These innovations were being driven by more than research and development for its own sake. They were based on in-depth understanding of consumer needs, gathered through P&G's pioneering approach to market research. And they were marketed through equally innovative techniques, including radio "soap operas," product sampling and promotional premiums.
1911 P&G introduced Crisco, the first all-vegetable shortening. Crisco provided a healthier alternative to cooking with animal fats and was more economical than butter.
1919 William Cooper Procter continued his efforts to institutionalize the relationship between the Company and its employees. The articles of incorporation were revised to include the directive that the "interests of the Company and its employees are inseparable."
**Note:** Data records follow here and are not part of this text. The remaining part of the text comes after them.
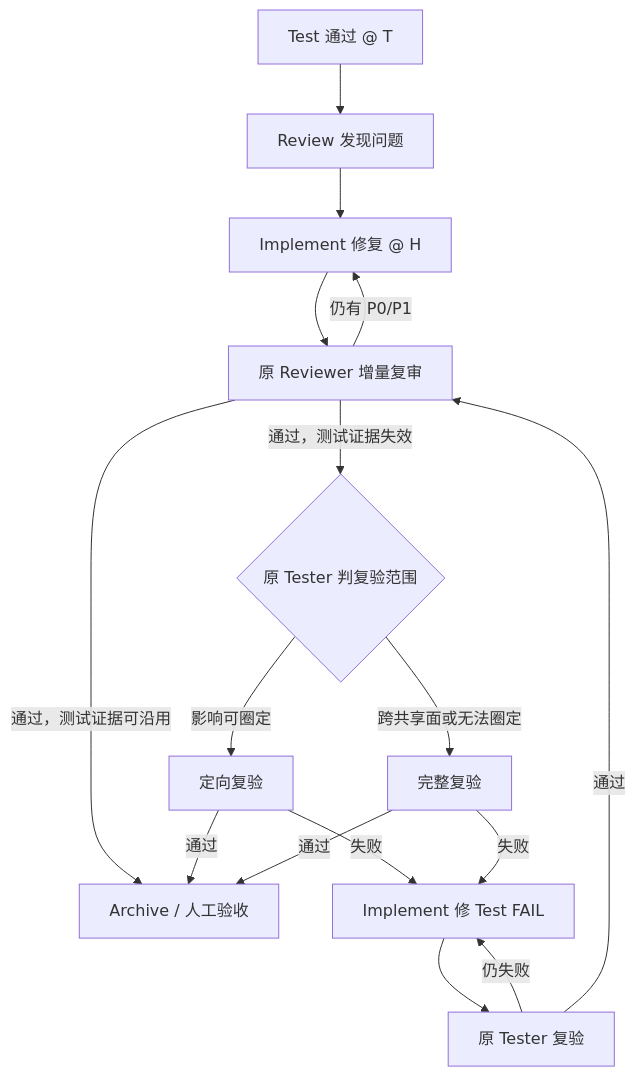
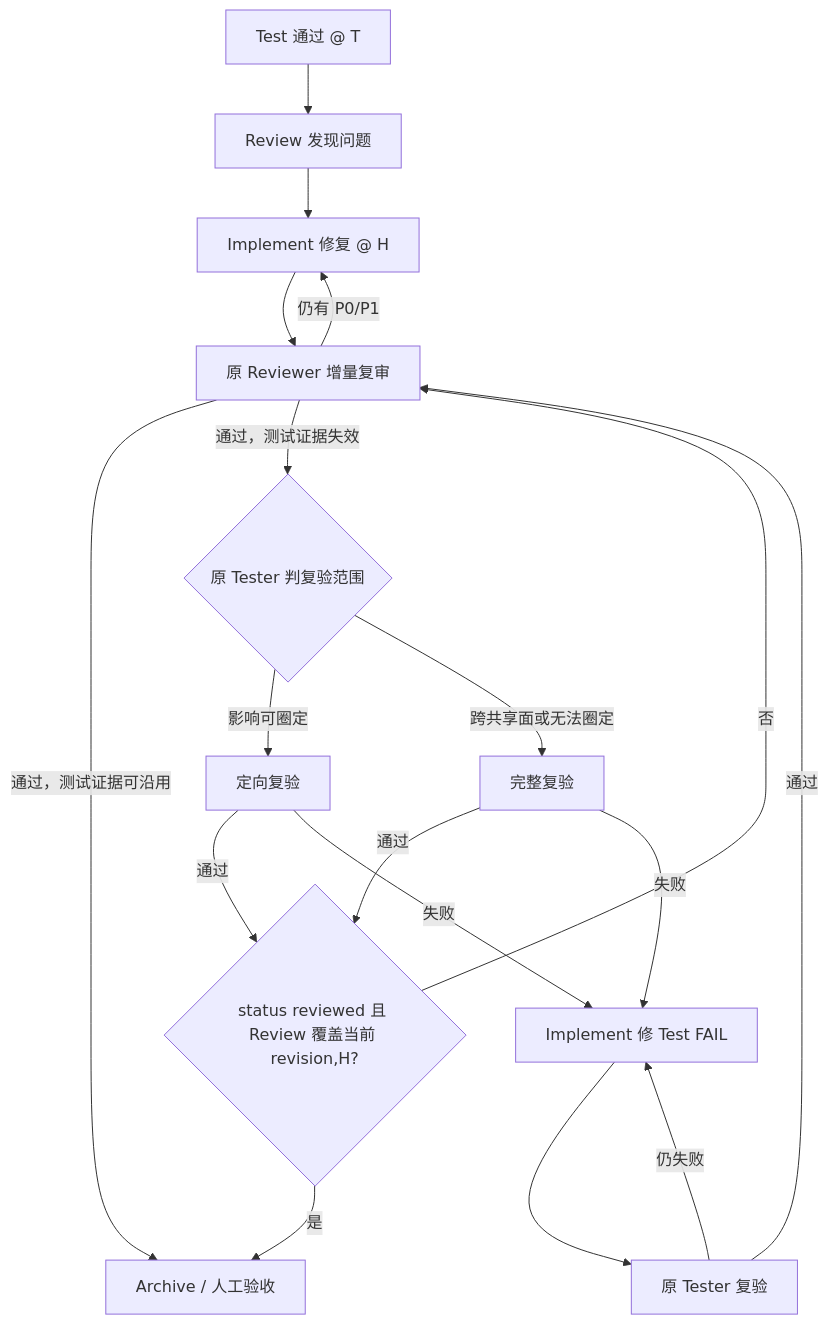
Before and after one commit to SimpleEve/eo-skills: the diagram in eo-doc/changes/12-review-fix-test-routing/change.md, drawn with Mermaid. The commit also changed other lines of this file and 9 other files, not shown here.

````diff
--- a/eo-doc/changes/12-review-fix-test-routing/change.md
+++ b/eo-doc/changes/12-review-fix-test-routing/change.md
@@ -60,18 +61,20 @@
 ```mermaid
 flowchart TD
     T[Test 通过 @ T] --> R[Review 发现问题]
     R --> I[Implement 修复 @ H]
     I --> RR[原 Reviewer 增量复审]
     RR -->|仍有 P0/P1| I
     RR -->|通过，测试证据可沿用| A[Archive / 人工验收]
     RR -->|通过，测试证据失效| RT{原 Tester 判复验范围}
     RT -->|影响可圈定| ST[定向复验]
     RT -->|跨共享面或无法圈定| FT[完整复验]
-    ST -->|通过| A
-    FT -->|通过| A
+    ST -->|通过| G{status reviewed 且 Review 覆盖当前 revision,H?}
+    FT -->|通过| G
+    G -->|是| A
+    G -->|否| RR
     ST -->|失败| IF[Implement 修 Test FAIL]
     FT -->|失败| IF
     IF --> RET[原 Tester 复验]
     RET -->|仍失败| IF
     RET -->|通过| RR
 ```
````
Seasonal purchases of P&G products by wholesalers led to uneven production needs and layoffs at Ivorydale. In response, P&G announced a plan to sell directly to retailers and hired 450 salesmen. This change stabilized production, reduced employee layoffs, and, in the process, changed the way the grocery trade operated.
1939 Just five months after the introduction of television in the U.S., P&G aired its first TV commercial (for Ivory soap) during the first televised major league baseball game.
By 1945, P&G had become a nearly $350 million company. Its products were popular throughout the United States and Canada--and the Company had taken its first step toward developing an overseas business, with the acquisition of Thomas Hedley & Co., Ltd., in England. After 108 years in business, P&G was positioned for dramatic growth.
New lands and dynamic growth
In 1946, P&G introduced Tide, its most important new product since Ivory. Tide was remarkably superior to other products on the market, and it quickly became an enormous success--so successful, in fact, that it helped fund the Company's rapid growth not just into new product lines but also into new markets around the world. In the years following Tide's introduction, P&G made its mark in several new businesses. Crest, the first fluoride toothpaste, rose to market leadership on the strength of an unprecedented endorsement by the American Dental Association. The Company's pulp-making technology fueled its growth in the toilet tissue and paper towel businesses. And P&G literally invented the disposable diaper category with the introduction of Pampers in 1961. Most important, however, was the Company's growing focus on its international businesses. Convinced that its success in new geographic markets required on-the-ground operations in these countries, P&G began building start-up businesses, first in Mexico, then in Europe and Japan.
Eyes on the future
Since 1980, the company has quadrupled the number of consumers it can serve with its 250 brands -- about five billion people around the world. These brands include Pampers, Tide, Ariel, Always, Pantene, Head&Shoulders, Lenor, Old Spice and Blend-a-med. P&G now has operations in more than 70 countries and its products are sold in over 140 countries, making P&G one of the biggest and most successful consumer goods companies in the world. P&G is also a major force for economic growth and well-being around the world by employing more than 100,000 people worldwide who continue to provide products of superior quality and value to the world's consumers.